So the feds were after a larger, multinational group, and Boesenberg was just the guy in Southwest Florida, picking these critters up?
But still, what made the state charges go away? Was that part of a deal?
McLain hesitates again. “Well the problem is, is you're asking me to tell you some things that I don't think I'm privileged to tell you,” he said. “I will tell you that the Feds talked to the state, at some point … and a decision was made, between the two agencies of where this was going to be prosecuted.
“Why they came up with that, I may have an opinion, but it'll be purely speculative, and I don't want to do that. Is that evasive enough for you?”
Any hope of getting an explanation from someone on the federal side?
“I doubt it,” McLain said, “And I doubt you'll get an explanation from anyone on the state side, either.”
He will say that he and his client knew Boesenberg was in trouble.
“(But) the arresting agency was a state agency, not a federal agency.

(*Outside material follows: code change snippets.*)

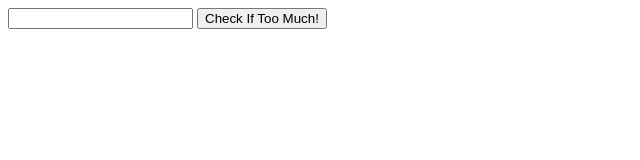
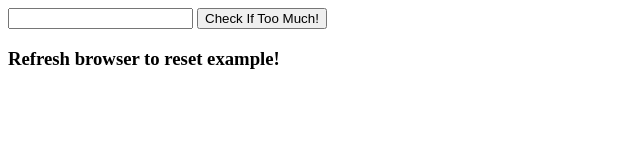
Before and after one commit to istudiomobile/angularjs-coursera, a plain HTML site: page module1-solution/index.html in a window 1280 px wide. Shown: the whole page, without its empty margins (0-640 px from the left). Drawn offline with Linux system fonts and the light colour scheme.

Commit message:
Added refresh banner

```diff
--- a/module1-solution/index.html
+++ b/module1-solution/index.html
@@ -18,7 +18,7 @@
         <input type="text" ng-model="items.lunch" />
         <button ng-click="checkIfTooMuch()">Check If Too Much!</button></br>
         <p ng-class="classToApply">{{message}}</p>
-
+        <h3>Refresh browser to reset example!</h3>
     </div>
 </body>
 </html>
```
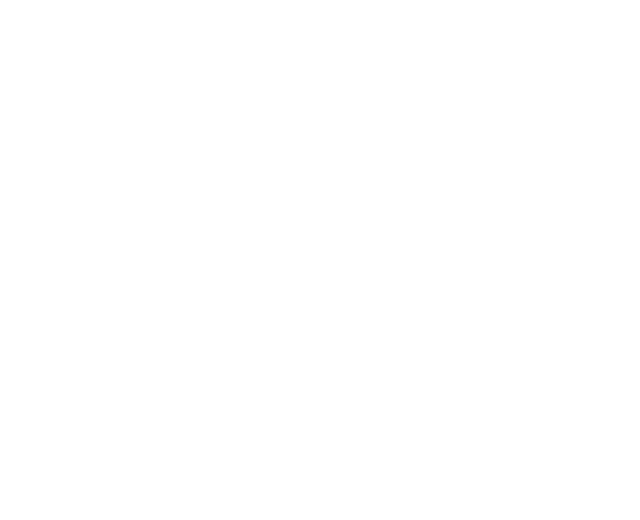
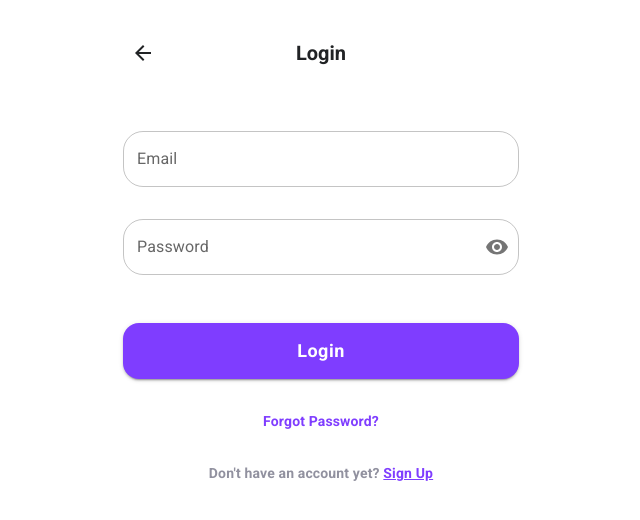
Before and after one commit to Yatin1923/ExpenseTracker, a React (Create React App) app: page /login in a window 1280 px wide. Before the commit this address had no page. Shown: the top 520 px of the page, without its empty margins (319-959 px from the left). Built offline with nearby package versions, Linux system fonts and the light colour scheme.

Commit message:
complete login page

```diff
--- a/src/App.tsx
+++ b/src/App.tsx
@@ -5,6 +5,7 @@
 import React from "react";
 import SetPin from "./pages/onboarding/set-pin/Setpin.tsx";
 import SignupSuccess from "./pages/onboarding/signUp-success/SignupSuccess.tsx";
+import Login from "./pages/onboarding/login/Login.tsx";
 // import SetPin from "./pages/onboarding/set-pin/SetPin.tsx";
 function App() {
   return (
@@ -13,6 +14,7 @@
         <Routes>
           <Route path="/" element={<Onboarding />}></Route>
           <Route path="/signup" element={<Signup />}></Route>
+          <Route path="/login" element={<Login />}></Route>
           <Route path="/set-pin" element={<SetPin />}></Route>
           <Route path="/signup-success" element={<SignupSuccess />}></Route>
         </Routes>
--- a/src/pages/onboarding/login-signup/LoginSignup.tsx
+++ b/src/pages/onboarding/login-signup/LoginSignup.tsx
@@ -53,7 +53,7 @@
     navigate('/signup');
   };
   const handleLoginClick = () => {
-    navigate('/set-pin');
+    navigate('/login');
   };
 
   return (
--- a/src/pages/onboarding/login/Login.tsx
+++ b/src/pages/onboarding/login/Login.tsx
@@ -1,9 +1,156 @@
-import React from 'react'
+import React from "react";
+import {
+  Box,
+  Button,
+  Checkbox,
+  Container,
+  FormControlLabel,
+  IconButton,
+  InputAdornment,
+  TextField,
+  Typography,
+} from "@mui/material";
+import { Visibility, VisibilityOff, ArrowBack } from "@mui/icons-material";
+import { Link, useNavigate } from "react-router-dom";
 
 const Login = () => {
+  const [showPassword, setShowPassword] = React.useState(false);
+  const navigate = useNavigate();
+  const handleClickShowPassword = () => {
+    setShowPassword(!showPassword);
+  };
+  const handleBackClick = () => {
+    navigate(-1); // This will navigate back to the previous page
+  };
+
   return (
-    <div>Login</div>
-  )
-}
+    <Container maxWidth="xs">
+      <Box
+        sx={{
+          display: "flex",
+          flexDirection: "column",
+          alignItems: "center",
+          mt: 5,
+        }}
+      >
+        <Box
+          sx={{
+            display: "flex",
+            alignItems: "center",
+            width: "100%",
+            color: "#212325",
+            fontWeight: "bold",
+            mb: 6,
+            position: "relative",
+          }}
+        >
+          <IconButton
+            onClick={handleBackClick}
+            sx={{
+              color: "#212325",
+              fontWeight: "bold",
+              position: "absolute",
+              left: 0,
+            }}
+          >
+            <ArrowBack />
+          </IconButton>
+          <Typography
+            variant="h5"
+            component="h1"
+            sx={{
+              color: "#212325",
+              fontWeight: "bold",
+              fontSize: "20px",
+              textAlign: "center",
+              flexGrow: 1,
+            }}
+          >
+            Login
+          </Typography>
+        </Box>
+        <Box sx={{display:'flex' , flexDirection:'column' , gap:1, width:'100%', pb:'2.5rem'}}>
+        <TextField
+          fullWidth
+          label="Email"
+          margin="normal"
+          variant="outlined"
+          sx={{
+            "& .MuiOutlinedInput-root": {
+              borderRadius: "20px",
+            },
+          }}
+        />
 
-export default Login
+        <TextField
+          fullWidth
+          label="Password"
+          type={showPassword ? "text" : "password"}
+          margin="normal"
+          variant="outlined"
+          sx={{
+            "& .MuiOutlinedInput-root": {
+              borderRadius: "20px",
+            },
+          }}
+          InputProps={{
+            endAdornment: (
+              <InputAdornment position="end">
+                <IconButton
+                  aria-label="toggle password visibility"
+                  onClick={handleClickShowPassword}
+                  edge="end"
+                >
+                  {showPassword ? <VisibilityOff /> : <Visibility />}
+                </IconButton>
+              </InputAdornment>
+            ),
+          }}
+        />
+
+        </Box>
+
+
+        <Button
+          variant="contained"
+          fullWidth
+          sx={{
+            mb: 2,
+            height: "56px",
+            borderRadius: "16px",
+            textTransform: "none",
+            fontSize: "18px",
+            fontWeight: "bold",
+            backgroundColor: "#7F3DFF",
+          }}
+        >
+          Login
+        </Button>
+       <Box sx={{display:'flex' , flexDirection:'column', gap:2, pt:'1rem'}}>
+       <Typography variant="body2" sx={{ mb: 2, fontSize: "14px" }}>
+          <Link
+            to="/reset-password"
+            style={{ color: "#7F3DFF", fontWeight: "bold",textDecoration:'none' }}
+          >
+            Forgot Password?
+          </Link>
+        </Typography>
+
+        <Typography
+          variant="body2"
+          sx={{ color: "#91919F", fontWeight: "bold", fontSize: "14px" }}
+        >
+          Don't have an account yet?{" "}
+          <Link to="/signup" style={{ color: "#7F3DFF", fontWeight: "bold" }}>
+            Sign Up
+          </Link>
+        </Typography>
+
+       </Box>
+
+      </Box>
+    </Container>
+  );
+};
+
+export default Login;
```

So that complicated this,” he said. “Normally, when you're under a federal investigation, many times the attorneys know it, and are trying to get to a position, prior to indictment, of working things out, so you don't have to go through an indictment. And that's what we were doing. So when the state arrests, that throws a monkey wrench into my negotiations with the Feds.”
Might this be bluntly characterized as one hand not knowing what the other one is doing?
“Yeah. I would say that might be accurate.”
The charges and what happened
Michael Boesenberg (DOB 02/05/1980 of Fort Myers)
· F.S.S. 812.019(2) – Dealing in stolen property as an organizer
· F.A.C. 68A-25.002 (6)(a)1 – 3 counts – Taking over the bag limit of turtles
· F.A.C. 68A-25.002 (6)(a) – Over the possession limit of box turtles
· F.A.C. 68A-25.002 (6)(c) – Sale and offer for sale turtle taken from the wild
· The enabling statute for these violations of F.A.C 68A-6 is F.S. 379.4015(2)(a)1.
· FAC 68A-6.004(4)(q)1(c) – 9 counts – Standard Caging Requirements for Captive Wildlife
· F.S.S 379.2431 – Possession of marine turtle parts
· F.A.C 68A-4.004(5) – Possession of black bear parts
· F.S.S. 893.13(6)(a) –Possess cannabis over 20 grams
· F.S.S. 893.13(1)(a)(2) –Possess with intent to sell/deliver
· F.S.S. 893.13(6)(a) –Possess controlled substance (THC oil)
Michael Clemons (DOB 09/05/1996 Fort Myers, FL):
· F.S.S. 812.019(1) –Dealing in stolen property
· F.A.C. 68A-25.002 (6)(a)1 –2 counts –Taking over the bag limit of turtles
· F.A.C. 68A-25.002 (6)(a) – Over the possession limit of box turtles
· F.A.C. 68A-25.002 (6)(c) – Sale and offer for sale turtle taken from the wild
· F.A.C. 68A-25.002(6)(b) – Transporting wild caught turtles without a permit
— Florida Fish and Wildlife Conservation Commission